Selecting Text That Enhances Rigor: Often the term rigor is associated with assigning students more and harder work, as well as a means of assigning work that is harsh and inflexible. However, I decided that rigor would be the converse for the participants. I took an intentional approach to select text that was ambiguous, provocative, social emotional challenging, and paradoxical. These various text allowed the young men to think for themselves and seek to larger connections. Allen (2012) noted that academic rigor should encourage students to create their own meaning out of what they read and allows student to integrate what they learned to new and novel situations. Therefore, the selection of text such as I Too (Langston Hughes), Dear Basketball (Kobe Bryant), Learning to Read (Malcolm X), and What Is Your Life’s Blueprint (Dr. Martin Luther King Jr.) required the young men to actively engage with the text through reading, writing, and critically thinking about the problems, ideas, and themes.
The Power Relationships and High Expectations: I approached this program looking at the glass half full. My optimism is based on the core belief that as an educator if we create a safe learning environment based on establishing positive relationships and setting high expectations then students will thrive. This philosophy was the foundation of the work and established through student centered instructional approach, consistent weekly sessions, Sunday night check-ins, daily affirmations, and team building activities. As well, the staff and participants rallied around the mantra “ALL IN”. This phrase established a collective consciousness and forged a bond that we all were committed to reading the text, actively participating in the sessions, and showcasing our best work.
Facilitator is the Key Variable to Success: The facilitators that lead the sessions were a perfect example of the transformative power of an effective teacher, one that established positive relationships, has an enthusiasm for teaching and learning, and inspires students to share their voice.
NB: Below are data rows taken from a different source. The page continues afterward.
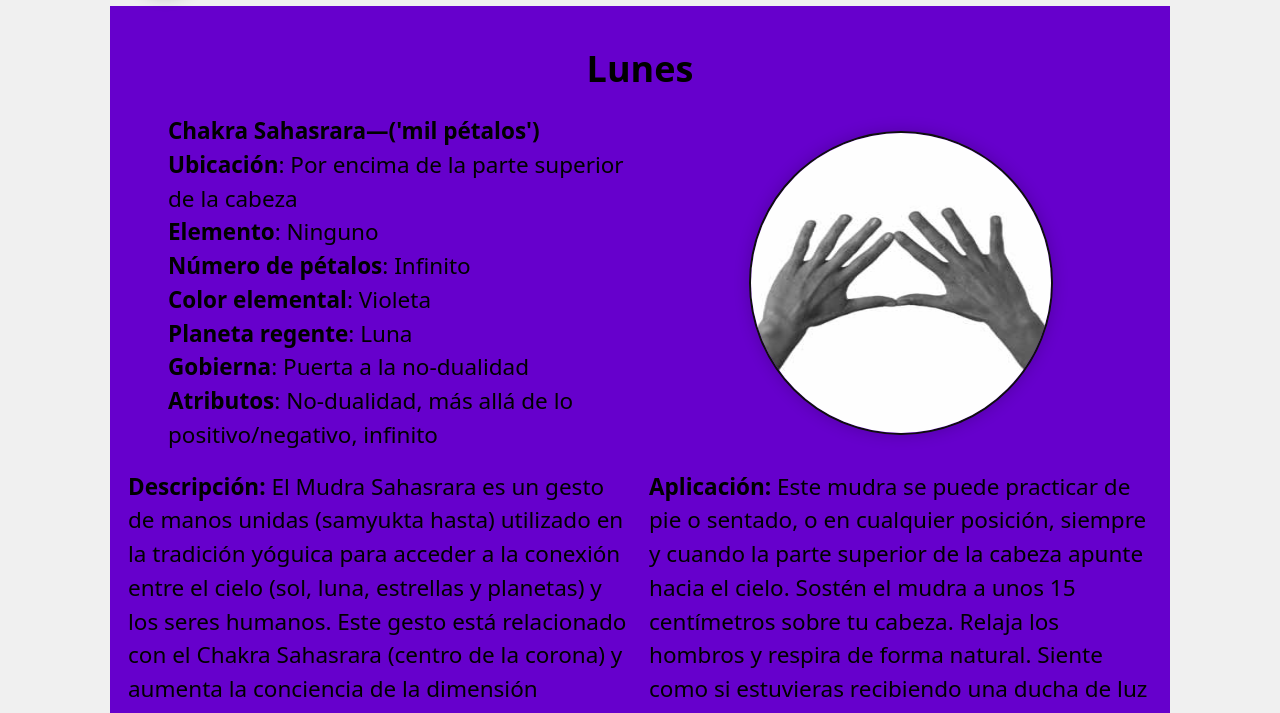
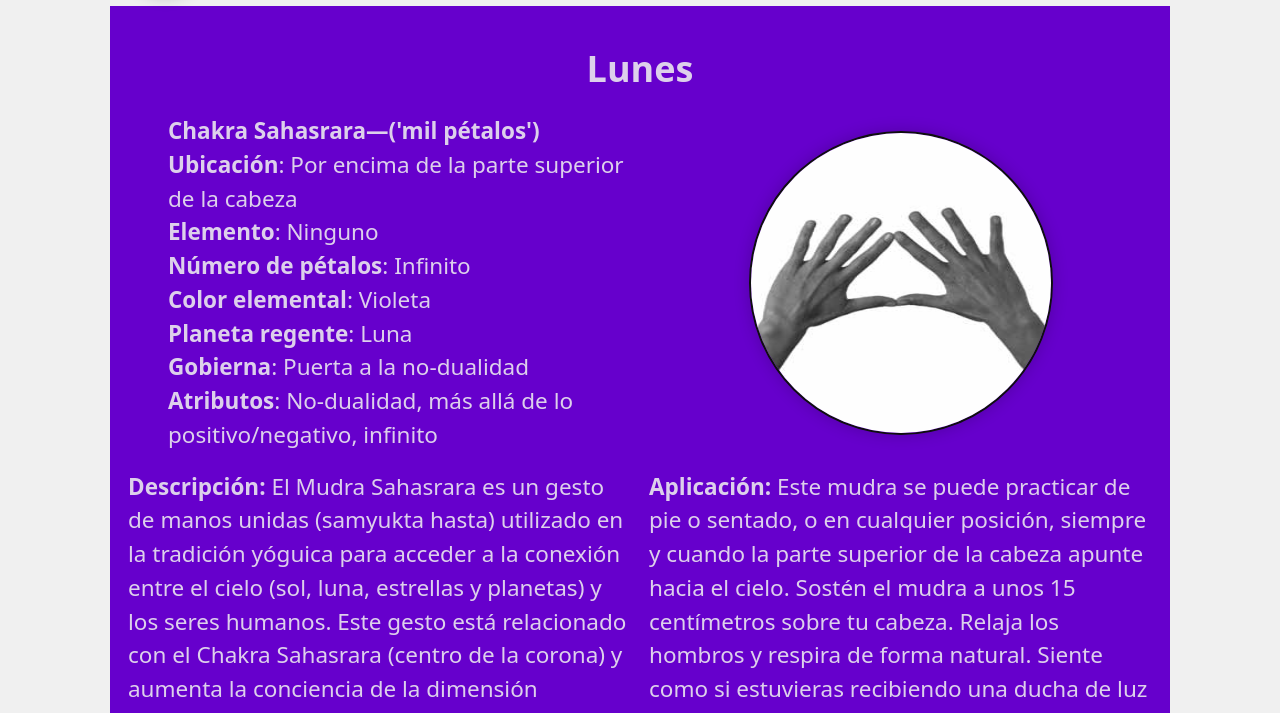
Before and after one commit to MarioliRDev/meditating-is-fun, a plain HTML site: page html/Lunes.html in a window 1280 px wide. Both pictures are taken after a click on the icon 1132 px from the left and 46 px from the top of the page. Shown: the part 87-800 px from the top of the page. Drawn offline with Linux system fonts and the light colour scheme.

Commit message:
update files

```diff
--- a/css/styles.css
+++ b/css/styles.css
@@ -5,6 +5,7 @@
 body {
 	width: 100vw;
 	background-color: #0f0f0f;
+	color: #0f0f0fdd;
 }
 
 header, section {
--- a/html/Lunes.html
+++ b/html/Lunes.html
@@ -69,6 +69,7 @@
 	     		darkBtn.classList.toggle("hide");
 	     		lightBtn.classList.toggle("hide");
 	     		body.style.backgroundColor = "#f0f0f0"
+					body.style.color = "#f0f0f0dd"
 	     		header.style.backgroundColor = "#f0f0f0"
 	     		svgs.forEach(svg => svg.style.fill = "#0f0f0f")
 	     		sectionImg.classList.toggle("img-dark")
@@ -78,6 +79,7 @@
 	     		darkBtn.classList.toggle("hide");
 	     		lightBtn.classList.toggle("hide");
 	     		body.style.backgroundColor = "#0f0f0f";
+					body.style.color = "#0f0f0fdd"
 	     		header.style.backgroundColor = "#0f0f0f";
 	     		svgs.forEach(svg => svg.style.fill = "#f0f0f0")
 	     		sectionImg.classList.toggle("img-dark")
```
Also changed, not shown: html/Domingo.html (+2 -0 lines), html/Jueves.html (+2 -0 lines), html/Martes.html (+2 -0 lines), html/Miercoles.html (+2 -0 lines), html/Sabado.html (+2 -0 lines), html/Viernes.html (+2 -0 lines).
The program featured a talented cohort of men that have an extraordinary track record of mentoring young men notably Tommy Reamon Jr., Owner City on My Chest Clothing Line; Antoine Bethea, NFL Professional Football Player (New York Giants); Dr. Marcellus Harris III, Newport News City Councilman; and Vernon Woodard, Educator Newport News Public Schools. Each of these men used their influence to meet students where they were and empowered them to achieve their full potential.
They helped to create a successful program that allowed us to touch the lives of 35 African-American male participants. Each of the young men expressed that the program allowed them to regain their love for reading, provided an opportunity to work collaboratively with peers to generate strategies and solutions to real word programs, and allowed them to believe that they have the skills and talents to be leaders and use their voice to make an impact. In the words of participant Jordan Moody, “Boys Read Too gave me the confidence to be a leader and use my voice as a tool that can impact the community.”
Several articles have been written about the negative impact that COVID-19 has had on the student achievement and a growing concern about the gap that will exist between high and low achieving students. As an educator, I wanted to take a lead role and provide a solution to these concerns. My model was a simple approach to see beyond the current reality of COVID-19 and create an opportunity that would provide students access to learning by connecting their interest with a student centered learning approach thus setting the stage for high impact learning. In retrospect, the program symbolized Margaret Mead quote, “Never doubt that a small group of thoughtful, committed citizens can change the world. Indeed, it is the only thing that ever has.”